Updated: Apr 10
If you’ve been breastfeeding exclusively for six months and plan to continue, you can expect to see some changes in your milk and your breasts.
According to the Philips Mother and Child Division, breastfeeding is proven to provide many health benefits that extend well beyond basic nutrition. In addition to containing all the vitamins and nutrients your baby needs in the first six months of life, breast milk is packed with disease-fighting substances that provide defence against illnesses and allergies. In preterm babies, breastfeeding can not only reduce the risk of inflammation and infection in the tummy, but also protect them from infection. For full-term babies, it reduces the risk of stomach bugs, coughs and colds as well as middle-ear infections. Additionally, breast milk may also help children avoid a host of diseases that strike later in life such as eczema, diabetes and childhood leukemia.
The size of your breasts will stay the same from one to six months while you’re breastfeeding, but the amount of breast tissue reduces significantly between six and nine months, even though there’s only a small decrease in milk production. By the time you get to 15 months of milk production, (lactation) your breasts will be back to their pre-pregnancy size. What’s more, as your baby begins to eat more solids the demand for breast milk will decrease, so you’ll naturally produce less.
Emptying the breast
While breasts don’t need to be emptied to satisfy most babies, draining the breast is still recommended. It will help prevent complications of painful, blocked ducts and inflammation.
Feeding on demand
If your baby is growing normally, you don’t need to worry about following set breastfeeding routines. Your baby will let you know when it’s time to feed and whether one or both breasts are needed for a meal.

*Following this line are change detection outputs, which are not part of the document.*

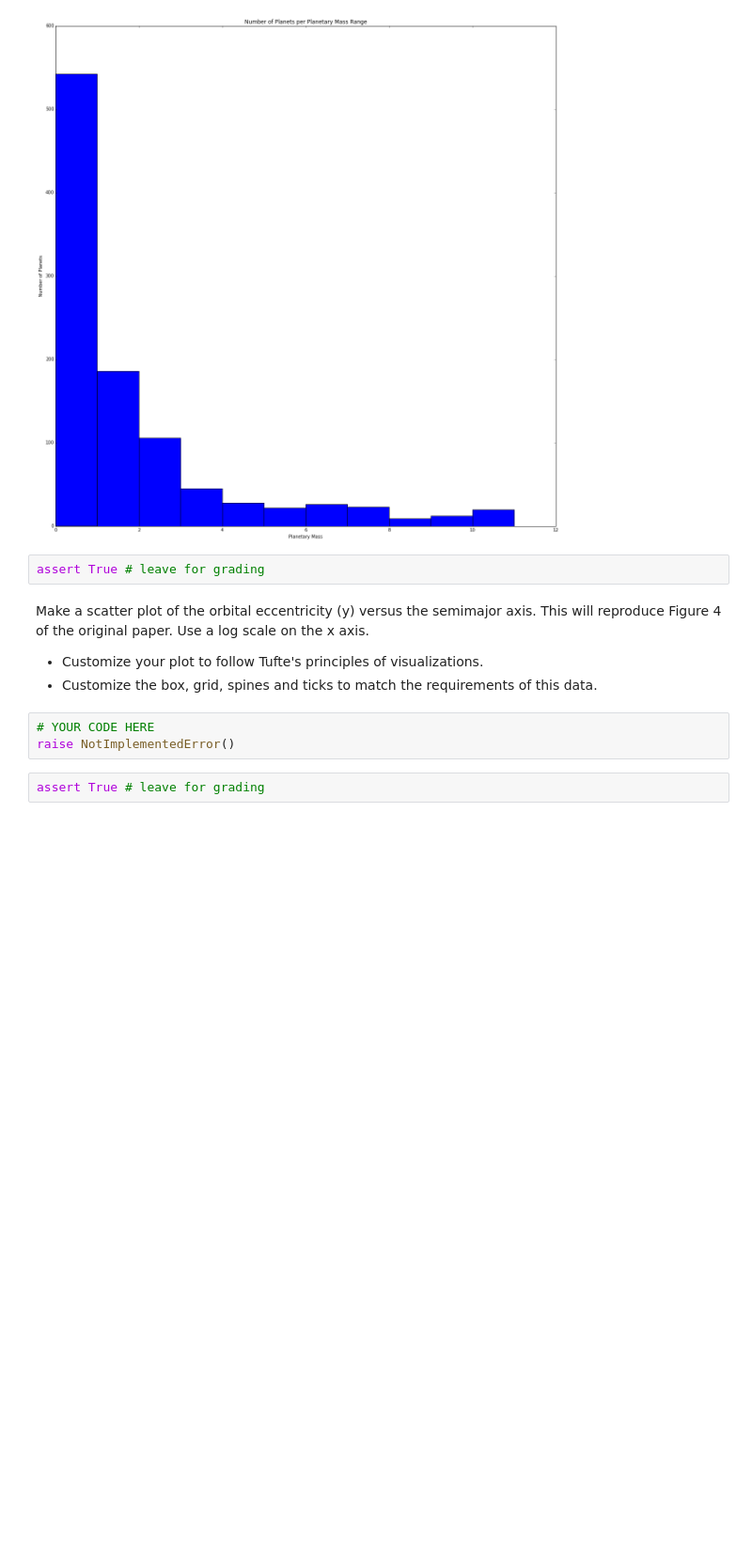
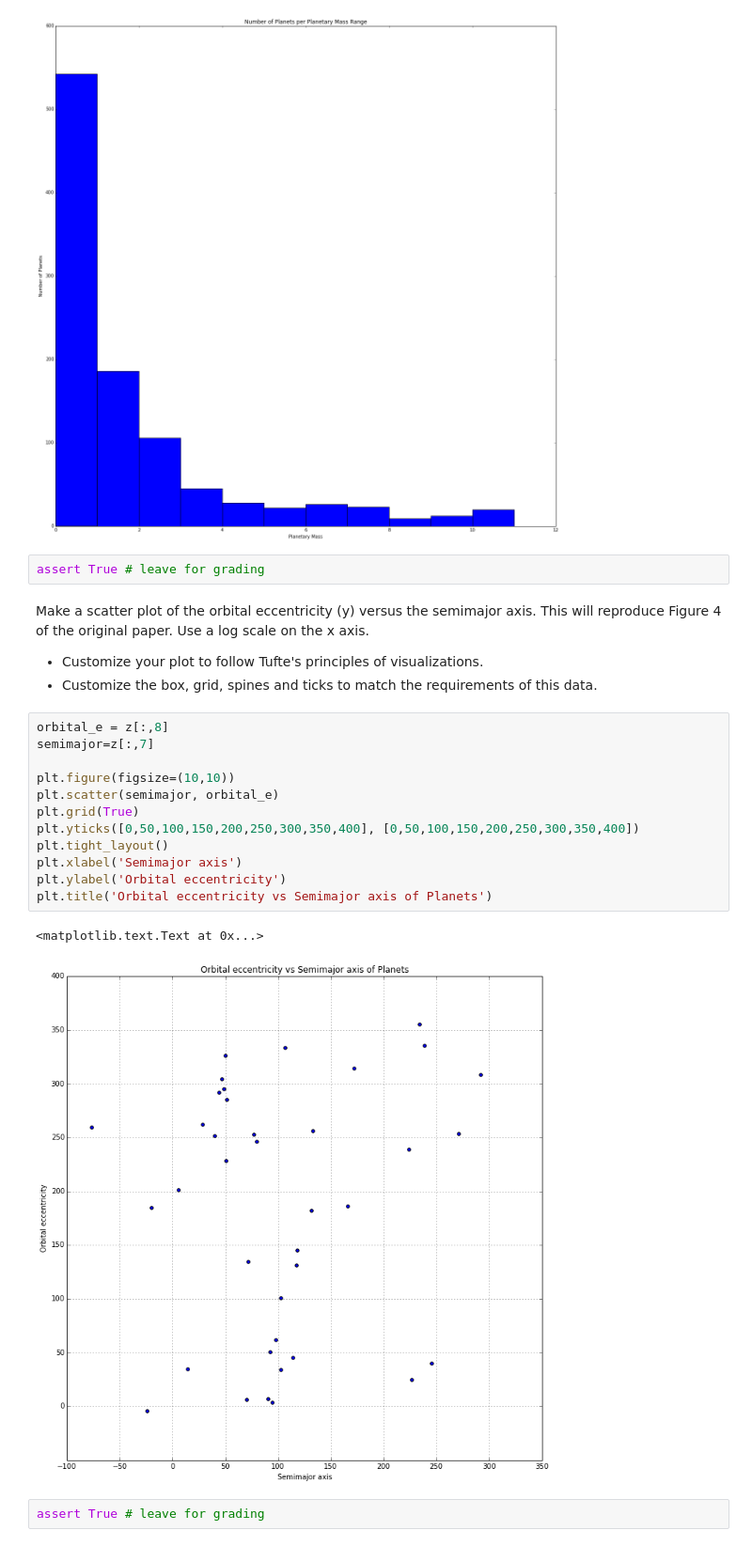
Before and after one commit to hunterherrin/phys202-2015-work, a Jupyter notebook: assignments/assignment04/MatplotlibEx02.ipynb, the cells around one changed output. Shown at 94% size. Drawn from its saved outputs; the diff is of its cells as text; blank space fills up the shorter version.

```diff
--- a/assignments/assignment04/MatplotlibEx02.ipynb
+++ b/assignments/assignment04/MatplotlibEx02.ipynb
@@ -72,8 +72,20 @@ Make a scatter plot of the orbital eccentricity (y) versus the semimajor axis. T
 
 * Customize your plot to follow Tufte's principles of visualizations.
 * Customize the box, grid, spines and ticks to match the requirements of this data.
-# %%
-# YOUR CODE HERE
-raise NotImplementedError()
+# %%
+orbital_e = z[:,8]
+semimajor=z[:,7]
+
+plt.figure(figsize=(10,10))
+plt.scatter(semimajor, orbital_e)
+plt.grid(True)
+plt.yticks([0,50,100,150,200,250,300,350,400], [0,50,100,150,200,250,300,350,400])
+plt.tight_layout()
+plt.xlabel('Semimajor axis')
+plt.ylabel('Orbital eccentricity')
+plt.title('Orbital eccentricity vs Semimajor axis of Planets')
+# %% [output]
+<matplotlib.text.Text at 0x...>
+[figure, added]
 # %%
 assert True # leave for grading
```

Enjoy the journey for as long as you can as this continues to strengthen the bond that you have. If you are scared to take this journey, arm yourself with as much information as possible. A lack of information can lead to misguided views and choices – so never be too scared to ask! Equip yourself with the knowledge and know-how when it comes to breastfeeding, as well as the benefits and options that are available so that you can make the best decision for you and your family.
Source: Philips Mother and Child Division. Image: Depositphotos